What you should do
Look through the entries. Copy each line that has the word "Schwung".

Material shown
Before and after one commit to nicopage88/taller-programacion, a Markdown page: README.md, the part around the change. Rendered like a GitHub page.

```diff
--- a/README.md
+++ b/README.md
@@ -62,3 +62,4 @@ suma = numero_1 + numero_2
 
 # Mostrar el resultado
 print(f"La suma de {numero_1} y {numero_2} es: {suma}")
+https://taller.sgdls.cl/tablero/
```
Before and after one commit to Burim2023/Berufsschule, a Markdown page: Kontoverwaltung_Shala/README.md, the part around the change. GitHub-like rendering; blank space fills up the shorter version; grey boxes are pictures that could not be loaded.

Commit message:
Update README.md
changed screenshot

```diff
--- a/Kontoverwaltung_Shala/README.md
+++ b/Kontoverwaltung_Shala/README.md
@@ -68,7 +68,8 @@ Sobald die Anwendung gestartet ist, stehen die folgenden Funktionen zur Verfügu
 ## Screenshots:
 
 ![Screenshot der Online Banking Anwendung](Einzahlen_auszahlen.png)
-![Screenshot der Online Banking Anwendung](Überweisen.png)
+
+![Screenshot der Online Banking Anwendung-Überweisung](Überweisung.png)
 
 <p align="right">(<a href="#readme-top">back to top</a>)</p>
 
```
...
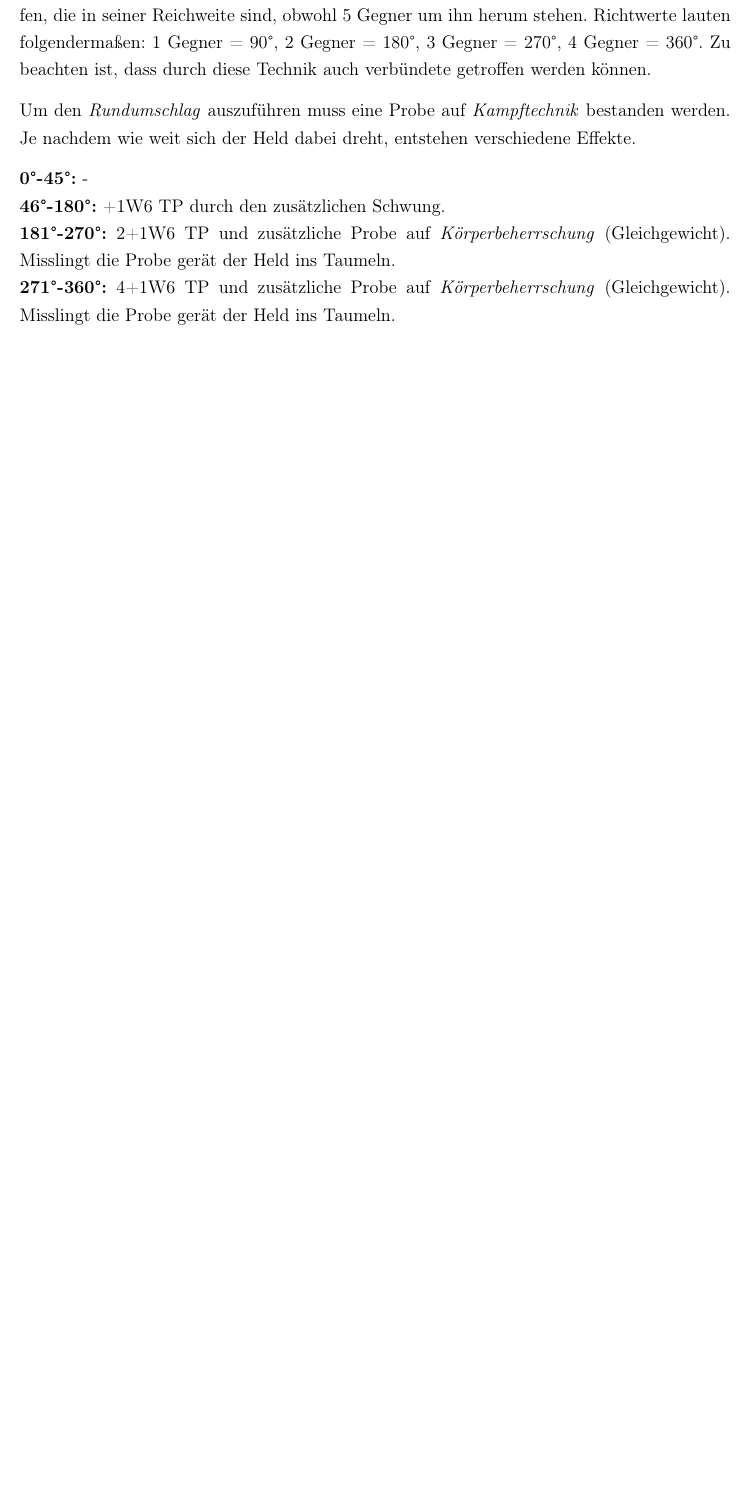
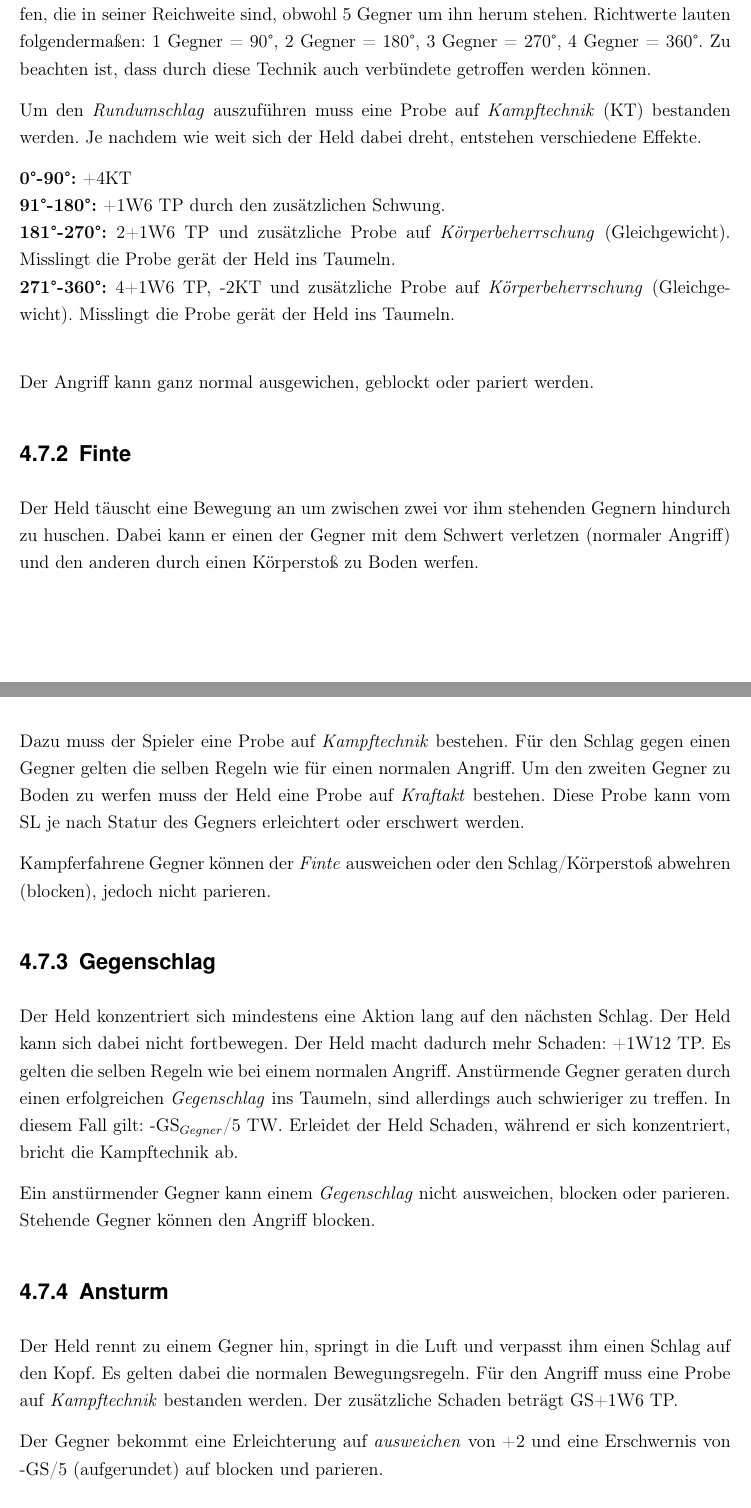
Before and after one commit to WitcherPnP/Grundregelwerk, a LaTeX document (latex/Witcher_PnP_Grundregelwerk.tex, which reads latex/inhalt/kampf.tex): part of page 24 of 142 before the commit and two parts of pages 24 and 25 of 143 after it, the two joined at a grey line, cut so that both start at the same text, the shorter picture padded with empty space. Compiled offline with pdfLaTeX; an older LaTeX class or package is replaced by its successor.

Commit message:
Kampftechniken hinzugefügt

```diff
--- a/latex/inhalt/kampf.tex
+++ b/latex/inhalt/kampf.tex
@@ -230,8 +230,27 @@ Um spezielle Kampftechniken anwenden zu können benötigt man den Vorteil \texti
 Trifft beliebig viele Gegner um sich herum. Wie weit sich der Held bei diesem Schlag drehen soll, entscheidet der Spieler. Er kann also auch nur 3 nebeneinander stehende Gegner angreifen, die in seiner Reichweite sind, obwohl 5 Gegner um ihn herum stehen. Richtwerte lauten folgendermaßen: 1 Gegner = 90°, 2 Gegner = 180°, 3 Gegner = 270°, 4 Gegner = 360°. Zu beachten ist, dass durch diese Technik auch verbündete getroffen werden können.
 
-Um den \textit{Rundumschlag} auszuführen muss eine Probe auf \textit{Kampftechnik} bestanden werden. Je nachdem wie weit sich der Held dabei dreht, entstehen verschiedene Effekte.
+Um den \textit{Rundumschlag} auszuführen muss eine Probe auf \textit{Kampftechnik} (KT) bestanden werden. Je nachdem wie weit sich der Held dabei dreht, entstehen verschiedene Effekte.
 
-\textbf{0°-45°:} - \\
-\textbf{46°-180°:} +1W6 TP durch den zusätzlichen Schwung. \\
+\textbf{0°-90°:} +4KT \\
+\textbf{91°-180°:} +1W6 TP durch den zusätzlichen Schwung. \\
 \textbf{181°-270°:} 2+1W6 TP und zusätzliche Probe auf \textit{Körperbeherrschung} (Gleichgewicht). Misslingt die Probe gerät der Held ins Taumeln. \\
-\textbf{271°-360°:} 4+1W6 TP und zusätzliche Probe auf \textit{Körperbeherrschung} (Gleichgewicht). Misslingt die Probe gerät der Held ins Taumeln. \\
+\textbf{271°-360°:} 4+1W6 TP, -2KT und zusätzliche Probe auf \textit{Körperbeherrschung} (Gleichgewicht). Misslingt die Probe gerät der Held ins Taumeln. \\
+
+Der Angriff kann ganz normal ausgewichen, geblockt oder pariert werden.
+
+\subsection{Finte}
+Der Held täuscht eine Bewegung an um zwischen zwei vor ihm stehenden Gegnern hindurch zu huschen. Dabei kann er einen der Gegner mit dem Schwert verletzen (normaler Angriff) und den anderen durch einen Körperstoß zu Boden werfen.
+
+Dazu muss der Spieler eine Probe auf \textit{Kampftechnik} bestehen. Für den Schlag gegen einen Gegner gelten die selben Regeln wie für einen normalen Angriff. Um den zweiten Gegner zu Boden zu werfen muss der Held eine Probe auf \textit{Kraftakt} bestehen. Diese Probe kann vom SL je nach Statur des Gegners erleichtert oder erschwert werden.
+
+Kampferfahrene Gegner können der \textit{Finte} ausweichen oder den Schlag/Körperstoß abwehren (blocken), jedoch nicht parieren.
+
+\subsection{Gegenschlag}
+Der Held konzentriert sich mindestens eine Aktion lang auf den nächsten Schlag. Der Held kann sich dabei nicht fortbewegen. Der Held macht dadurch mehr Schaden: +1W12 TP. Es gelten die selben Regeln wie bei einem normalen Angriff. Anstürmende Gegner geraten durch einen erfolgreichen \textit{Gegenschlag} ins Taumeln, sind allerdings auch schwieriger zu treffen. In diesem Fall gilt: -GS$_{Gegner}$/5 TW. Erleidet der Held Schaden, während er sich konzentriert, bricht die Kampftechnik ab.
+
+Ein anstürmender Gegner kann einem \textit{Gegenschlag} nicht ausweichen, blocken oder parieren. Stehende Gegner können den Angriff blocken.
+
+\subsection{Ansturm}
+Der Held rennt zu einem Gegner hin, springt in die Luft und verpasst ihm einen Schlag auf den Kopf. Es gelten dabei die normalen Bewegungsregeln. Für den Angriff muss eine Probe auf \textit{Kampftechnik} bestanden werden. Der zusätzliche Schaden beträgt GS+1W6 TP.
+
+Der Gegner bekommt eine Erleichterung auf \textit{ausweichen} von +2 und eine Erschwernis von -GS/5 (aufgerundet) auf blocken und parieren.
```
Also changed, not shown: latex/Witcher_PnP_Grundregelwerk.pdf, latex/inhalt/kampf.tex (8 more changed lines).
* * *
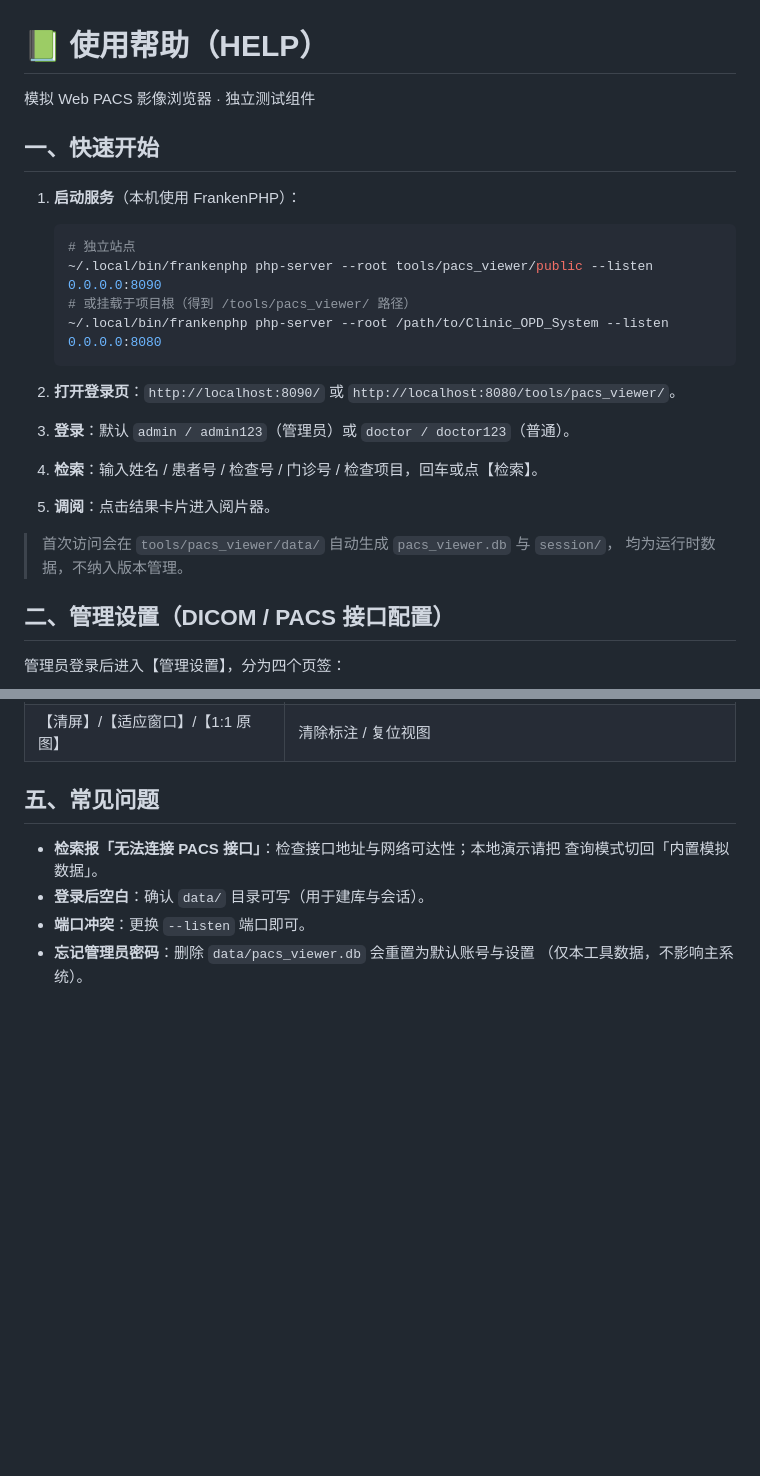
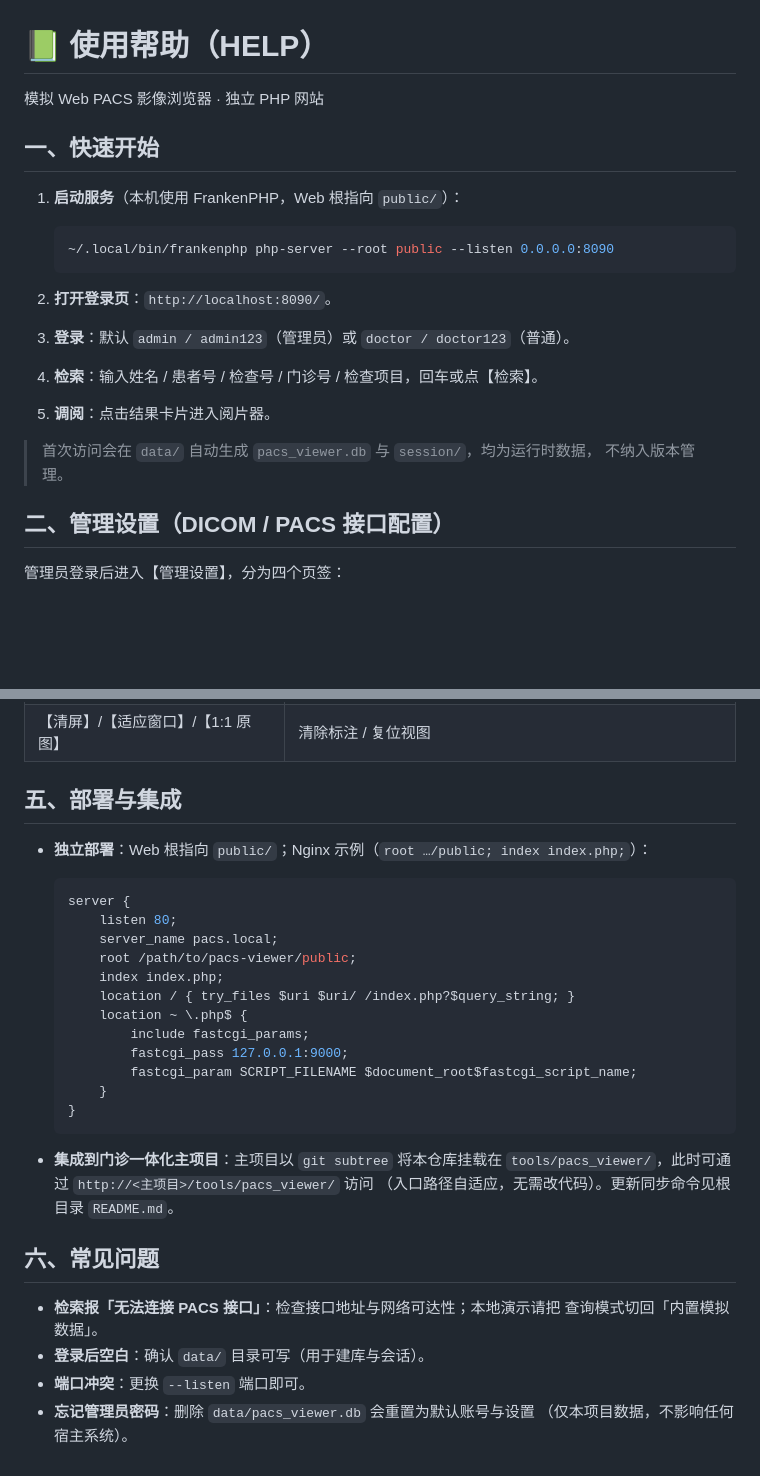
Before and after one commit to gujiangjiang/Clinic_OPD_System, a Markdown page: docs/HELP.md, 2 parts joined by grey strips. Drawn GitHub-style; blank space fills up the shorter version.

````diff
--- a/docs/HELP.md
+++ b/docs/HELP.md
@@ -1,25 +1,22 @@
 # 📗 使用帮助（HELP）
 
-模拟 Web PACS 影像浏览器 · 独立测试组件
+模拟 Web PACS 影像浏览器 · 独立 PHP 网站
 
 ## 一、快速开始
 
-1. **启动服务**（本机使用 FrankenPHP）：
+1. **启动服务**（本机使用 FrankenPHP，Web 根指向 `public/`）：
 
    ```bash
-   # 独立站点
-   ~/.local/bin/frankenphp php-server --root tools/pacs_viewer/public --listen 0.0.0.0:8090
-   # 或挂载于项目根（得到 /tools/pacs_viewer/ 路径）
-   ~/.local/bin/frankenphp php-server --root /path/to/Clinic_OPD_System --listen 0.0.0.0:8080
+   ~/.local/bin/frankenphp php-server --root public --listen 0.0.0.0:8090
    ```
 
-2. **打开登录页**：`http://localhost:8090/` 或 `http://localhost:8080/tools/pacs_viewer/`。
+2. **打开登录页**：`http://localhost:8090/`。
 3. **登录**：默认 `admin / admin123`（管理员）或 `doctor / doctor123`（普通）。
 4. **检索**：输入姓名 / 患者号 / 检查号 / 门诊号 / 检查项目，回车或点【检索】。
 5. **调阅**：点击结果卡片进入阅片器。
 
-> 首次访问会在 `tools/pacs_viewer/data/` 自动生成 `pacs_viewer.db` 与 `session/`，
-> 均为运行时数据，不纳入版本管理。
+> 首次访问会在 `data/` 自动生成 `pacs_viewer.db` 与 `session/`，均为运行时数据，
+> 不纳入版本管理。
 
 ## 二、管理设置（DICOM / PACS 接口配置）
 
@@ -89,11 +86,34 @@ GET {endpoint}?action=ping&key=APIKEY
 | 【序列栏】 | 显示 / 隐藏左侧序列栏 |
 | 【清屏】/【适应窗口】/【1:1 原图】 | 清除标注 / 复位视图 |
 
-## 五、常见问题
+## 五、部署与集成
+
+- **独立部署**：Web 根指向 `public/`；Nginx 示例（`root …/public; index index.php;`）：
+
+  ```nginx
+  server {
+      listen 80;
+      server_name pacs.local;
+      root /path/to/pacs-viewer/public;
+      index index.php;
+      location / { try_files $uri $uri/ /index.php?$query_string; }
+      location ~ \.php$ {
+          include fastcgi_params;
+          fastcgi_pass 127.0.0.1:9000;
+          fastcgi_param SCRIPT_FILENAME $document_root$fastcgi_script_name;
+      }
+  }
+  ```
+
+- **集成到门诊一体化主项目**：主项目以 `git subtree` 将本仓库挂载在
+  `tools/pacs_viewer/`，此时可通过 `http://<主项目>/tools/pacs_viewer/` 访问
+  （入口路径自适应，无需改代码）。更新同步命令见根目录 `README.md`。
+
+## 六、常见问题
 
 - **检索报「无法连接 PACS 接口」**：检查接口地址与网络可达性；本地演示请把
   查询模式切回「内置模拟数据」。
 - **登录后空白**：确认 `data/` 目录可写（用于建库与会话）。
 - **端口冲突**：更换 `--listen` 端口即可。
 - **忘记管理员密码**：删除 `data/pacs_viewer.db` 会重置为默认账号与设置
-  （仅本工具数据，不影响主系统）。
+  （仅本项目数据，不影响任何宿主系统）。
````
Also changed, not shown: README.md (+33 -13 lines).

Task answer
-\textbf{46°-180°:} +1W6 TP durch den zusätzlichen Schwung. \\
+\textbf{91°-180°:} +1W6 TP durch den zusätzlichen Schwung. \\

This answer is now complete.